After former Sports Minister Tracy Crouch’s dismissive comments on Safe Standing back in 2018, reignited the discussion and led to a successful petition to get safe standing debated in the House of Commons, the prospect of safe standing has become an inevitability.
With the upcoming General Election on 12th December, all political parties have had a chance to layout their commitment to football isis-porters unfollowing the Football Supporters’ Association Fan Manifesto.
Both the manifestos of both Labour (“We will regulate safe standing in stadiums”) and the LibDems (“We will… move towards introducing ‘safe standing’ at football clubs”) supported the move, and the publication over the weekend by the Conservatives (“We will… work with fans and clubs towards introducing safe standing”) of their manifesto, echoed the desire to get safe standing legislated.
It now means, whoever forms the next government, the year 2020 should see real progress in terms of the implementation of standing for the first time in three decades in top tier English football.
Aston Villa had originally led the call for the introduction of standing areas in the Premier League, but several ownership changes and staff overhauls have compromised the club’s direction on the issue.
Villa, historically a pioneering club in English football, over recent decades have become a reactionary club, happy to follow the actions of others, as opposed to leading by example.
In recent Fan Consultation Group meetings, the Head of Stadium Security at Villa, has voiced concerns over persistent standing in the Holte, but has been more concerned about finding immediate solutions (that don’t exist), than using the current problems that the club faces, as leverage to get the Safety Advisory Group (SAG) and Council to throw their hats into the ring to lobby the government for the practical sanctioning of standing areas in stadiums.

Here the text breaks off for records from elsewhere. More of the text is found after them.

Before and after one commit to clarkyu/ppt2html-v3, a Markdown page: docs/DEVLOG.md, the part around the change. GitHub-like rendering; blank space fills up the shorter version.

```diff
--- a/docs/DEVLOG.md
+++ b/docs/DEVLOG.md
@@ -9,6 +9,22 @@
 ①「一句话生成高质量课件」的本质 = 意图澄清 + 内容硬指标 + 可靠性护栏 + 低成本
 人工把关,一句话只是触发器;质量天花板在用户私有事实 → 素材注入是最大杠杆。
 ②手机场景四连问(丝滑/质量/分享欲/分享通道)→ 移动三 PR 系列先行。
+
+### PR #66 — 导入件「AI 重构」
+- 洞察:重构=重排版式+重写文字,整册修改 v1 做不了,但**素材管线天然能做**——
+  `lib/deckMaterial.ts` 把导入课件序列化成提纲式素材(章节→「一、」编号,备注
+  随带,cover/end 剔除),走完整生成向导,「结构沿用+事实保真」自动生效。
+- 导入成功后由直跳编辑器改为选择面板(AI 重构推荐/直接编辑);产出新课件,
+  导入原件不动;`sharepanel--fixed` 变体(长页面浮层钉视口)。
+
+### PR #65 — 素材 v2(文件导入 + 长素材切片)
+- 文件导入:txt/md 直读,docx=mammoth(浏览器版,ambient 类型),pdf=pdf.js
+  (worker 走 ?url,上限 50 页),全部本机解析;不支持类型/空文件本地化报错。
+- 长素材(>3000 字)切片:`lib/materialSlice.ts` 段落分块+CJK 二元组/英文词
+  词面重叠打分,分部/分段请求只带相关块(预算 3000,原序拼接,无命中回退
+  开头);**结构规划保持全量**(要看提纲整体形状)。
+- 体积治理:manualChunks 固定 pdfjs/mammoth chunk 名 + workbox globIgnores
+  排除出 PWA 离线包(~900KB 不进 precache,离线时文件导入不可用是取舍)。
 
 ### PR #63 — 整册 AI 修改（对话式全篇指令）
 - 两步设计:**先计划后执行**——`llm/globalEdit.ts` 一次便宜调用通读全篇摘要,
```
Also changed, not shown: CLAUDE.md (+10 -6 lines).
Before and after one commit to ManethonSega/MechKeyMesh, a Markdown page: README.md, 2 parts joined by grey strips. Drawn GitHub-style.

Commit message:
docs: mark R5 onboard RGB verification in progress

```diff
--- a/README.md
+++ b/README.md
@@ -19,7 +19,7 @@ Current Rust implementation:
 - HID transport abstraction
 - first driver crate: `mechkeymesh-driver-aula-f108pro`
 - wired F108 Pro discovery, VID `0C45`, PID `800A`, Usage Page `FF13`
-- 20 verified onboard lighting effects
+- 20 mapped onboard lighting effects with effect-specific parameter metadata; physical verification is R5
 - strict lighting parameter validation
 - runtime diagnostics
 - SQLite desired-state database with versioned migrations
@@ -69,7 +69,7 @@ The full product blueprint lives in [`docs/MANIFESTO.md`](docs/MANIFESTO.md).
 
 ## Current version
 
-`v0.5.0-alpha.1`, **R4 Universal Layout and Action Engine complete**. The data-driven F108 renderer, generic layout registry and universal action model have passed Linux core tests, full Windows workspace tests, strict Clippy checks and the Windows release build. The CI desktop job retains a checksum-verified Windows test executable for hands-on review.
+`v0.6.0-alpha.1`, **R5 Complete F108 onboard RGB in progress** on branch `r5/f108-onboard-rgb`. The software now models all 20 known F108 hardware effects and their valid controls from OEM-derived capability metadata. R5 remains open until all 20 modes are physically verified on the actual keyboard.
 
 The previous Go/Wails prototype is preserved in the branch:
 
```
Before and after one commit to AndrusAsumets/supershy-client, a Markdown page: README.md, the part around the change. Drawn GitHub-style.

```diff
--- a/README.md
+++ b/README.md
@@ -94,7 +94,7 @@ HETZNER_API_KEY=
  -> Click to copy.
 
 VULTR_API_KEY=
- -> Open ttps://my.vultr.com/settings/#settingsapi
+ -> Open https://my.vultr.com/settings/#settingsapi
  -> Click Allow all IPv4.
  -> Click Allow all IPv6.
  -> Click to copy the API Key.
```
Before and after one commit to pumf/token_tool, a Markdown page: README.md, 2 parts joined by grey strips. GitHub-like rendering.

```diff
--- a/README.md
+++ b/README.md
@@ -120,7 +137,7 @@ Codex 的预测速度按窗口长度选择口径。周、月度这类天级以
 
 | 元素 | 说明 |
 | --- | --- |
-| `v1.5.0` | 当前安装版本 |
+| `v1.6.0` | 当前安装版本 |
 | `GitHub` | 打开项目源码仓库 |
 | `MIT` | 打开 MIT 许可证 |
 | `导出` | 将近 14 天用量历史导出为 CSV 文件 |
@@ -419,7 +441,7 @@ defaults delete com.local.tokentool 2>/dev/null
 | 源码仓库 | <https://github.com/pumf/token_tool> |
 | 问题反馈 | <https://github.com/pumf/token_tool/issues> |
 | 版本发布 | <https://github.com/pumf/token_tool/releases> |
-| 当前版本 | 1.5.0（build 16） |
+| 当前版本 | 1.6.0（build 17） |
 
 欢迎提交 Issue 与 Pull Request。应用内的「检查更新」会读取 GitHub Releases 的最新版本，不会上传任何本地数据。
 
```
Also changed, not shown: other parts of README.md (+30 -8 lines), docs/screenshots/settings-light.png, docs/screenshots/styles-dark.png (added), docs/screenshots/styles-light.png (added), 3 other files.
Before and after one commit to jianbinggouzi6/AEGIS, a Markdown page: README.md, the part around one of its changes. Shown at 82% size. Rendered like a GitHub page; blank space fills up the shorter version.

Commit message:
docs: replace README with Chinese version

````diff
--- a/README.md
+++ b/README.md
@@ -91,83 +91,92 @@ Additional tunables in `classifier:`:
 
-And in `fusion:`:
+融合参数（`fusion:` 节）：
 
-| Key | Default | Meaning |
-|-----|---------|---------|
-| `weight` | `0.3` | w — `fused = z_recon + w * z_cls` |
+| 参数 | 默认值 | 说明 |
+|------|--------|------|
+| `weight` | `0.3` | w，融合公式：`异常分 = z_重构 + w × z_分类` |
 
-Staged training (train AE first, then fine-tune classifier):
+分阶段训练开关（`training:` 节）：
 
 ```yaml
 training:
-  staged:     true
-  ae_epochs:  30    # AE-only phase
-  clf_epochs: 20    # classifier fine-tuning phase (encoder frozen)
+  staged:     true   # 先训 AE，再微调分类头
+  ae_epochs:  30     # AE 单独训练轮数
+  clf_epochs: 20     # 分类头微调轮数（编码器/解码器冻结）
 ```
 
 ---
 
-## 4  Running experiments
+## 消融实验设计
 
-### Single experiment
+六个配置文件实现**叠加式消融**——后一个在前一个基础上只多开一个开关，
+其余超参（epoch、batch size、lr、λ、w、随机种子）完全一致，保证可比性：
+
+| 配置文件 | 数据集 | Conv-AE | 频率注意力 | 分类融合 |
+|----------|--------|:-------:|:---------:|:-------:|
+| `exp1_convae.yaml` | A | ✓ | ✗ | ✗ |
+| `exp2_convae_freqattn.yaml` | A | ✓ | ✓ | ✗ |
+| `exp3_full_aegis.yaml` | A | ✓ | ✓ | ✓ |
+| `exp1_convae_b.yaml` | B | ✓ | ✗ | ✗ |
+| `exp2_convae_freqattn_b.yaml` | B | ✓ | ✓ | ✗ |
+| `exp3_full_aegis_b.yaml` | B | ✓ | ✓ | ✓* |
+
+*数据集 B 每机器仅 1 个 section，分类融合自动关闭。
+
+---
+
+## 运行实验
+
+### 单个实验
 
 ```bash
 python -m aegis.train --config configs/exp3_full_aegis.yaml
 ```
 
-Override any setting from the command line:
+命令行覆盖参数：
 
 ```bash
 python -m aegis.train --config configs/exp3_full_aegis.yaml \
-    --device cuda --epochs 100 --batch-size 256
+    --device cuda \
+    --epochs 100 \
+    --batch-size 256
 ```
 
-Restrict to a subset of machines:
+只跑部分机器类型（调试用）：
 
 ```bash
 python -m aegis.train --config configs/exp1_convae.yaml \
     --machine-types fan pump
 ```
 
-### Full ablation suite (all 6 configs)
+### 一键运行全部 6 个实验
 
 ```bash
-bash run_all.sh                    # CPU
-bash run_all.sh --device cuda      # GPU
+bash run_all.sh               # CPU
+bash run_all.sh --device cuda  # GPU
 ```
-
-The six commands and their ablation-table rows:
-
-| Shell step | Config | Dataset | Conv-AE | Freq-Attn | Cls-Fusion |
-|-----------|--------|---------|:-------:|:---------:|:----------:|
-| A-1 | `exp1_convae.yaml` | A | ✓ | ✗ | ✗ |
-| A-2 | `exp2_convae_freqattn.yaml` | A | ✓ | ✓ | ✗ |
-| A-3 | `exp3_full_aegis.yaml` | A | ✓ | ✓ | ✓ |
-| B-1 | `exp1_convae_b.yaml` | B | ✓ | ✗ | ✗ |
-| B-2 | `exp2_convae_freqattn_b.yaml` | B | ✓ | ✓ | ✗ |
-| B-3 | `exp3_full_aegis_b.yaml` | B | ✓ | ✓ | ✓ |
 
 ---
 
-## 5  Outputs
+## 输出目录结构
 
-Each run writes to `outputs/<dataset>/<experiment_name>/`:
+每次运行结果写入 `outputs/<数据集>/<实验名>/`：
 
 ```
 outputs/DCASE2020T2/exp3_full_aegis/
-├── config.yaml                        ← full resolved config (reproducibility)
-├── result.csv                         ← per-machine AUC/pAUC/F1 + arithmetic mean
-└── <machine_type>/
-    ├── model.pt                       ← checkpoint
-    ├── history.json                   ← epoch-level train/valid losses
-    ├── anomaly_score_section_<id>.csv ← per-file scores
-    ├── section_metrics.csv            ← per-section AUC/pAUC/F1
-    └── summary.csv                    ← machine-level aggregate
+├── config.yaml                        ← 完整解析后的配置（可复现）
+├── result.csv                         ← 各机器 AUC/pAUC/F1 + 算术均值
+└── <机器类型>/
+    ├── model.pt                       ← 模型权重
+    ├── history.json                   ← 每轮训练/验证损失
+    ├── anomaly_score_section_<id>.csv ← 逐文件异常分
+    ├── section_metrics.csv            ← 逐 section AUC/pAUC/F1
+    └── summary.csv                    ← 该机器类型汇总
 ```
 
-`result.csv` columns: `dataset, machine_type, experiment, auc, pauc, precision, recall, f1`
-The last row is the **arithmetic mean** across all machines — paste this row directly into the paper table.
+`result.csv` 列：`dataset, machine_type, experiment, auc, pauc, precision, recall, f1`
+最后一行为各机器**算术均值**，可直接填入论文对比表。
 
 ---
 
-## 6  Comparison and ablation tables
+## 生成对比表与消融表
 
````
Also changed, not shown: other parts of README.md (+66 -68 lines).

Up until now, it seems to be just football supporters and their respective organisations that have driven the common sense solution.
Currently, there is no remedy to the whole lower Holte End standing at big games (such as local derbies or matches against Liverpool and Manchester United), but the introduction of standing areas will provide the club with a realistic measure that could address the issue.
With the Conservatives the most likely party to form the next government, it’s heartening to see them also pledging to “set up a fan-led review of football governance, which will include consideration of the Owners and Directors Test”.
MOMS understands a leading Conservative minister, who will be influential in actioning such review, was particularly impressed by the Football Supporters’ Association’s recent proposal on football governance, and it could now form the backbone of any improved governance measures.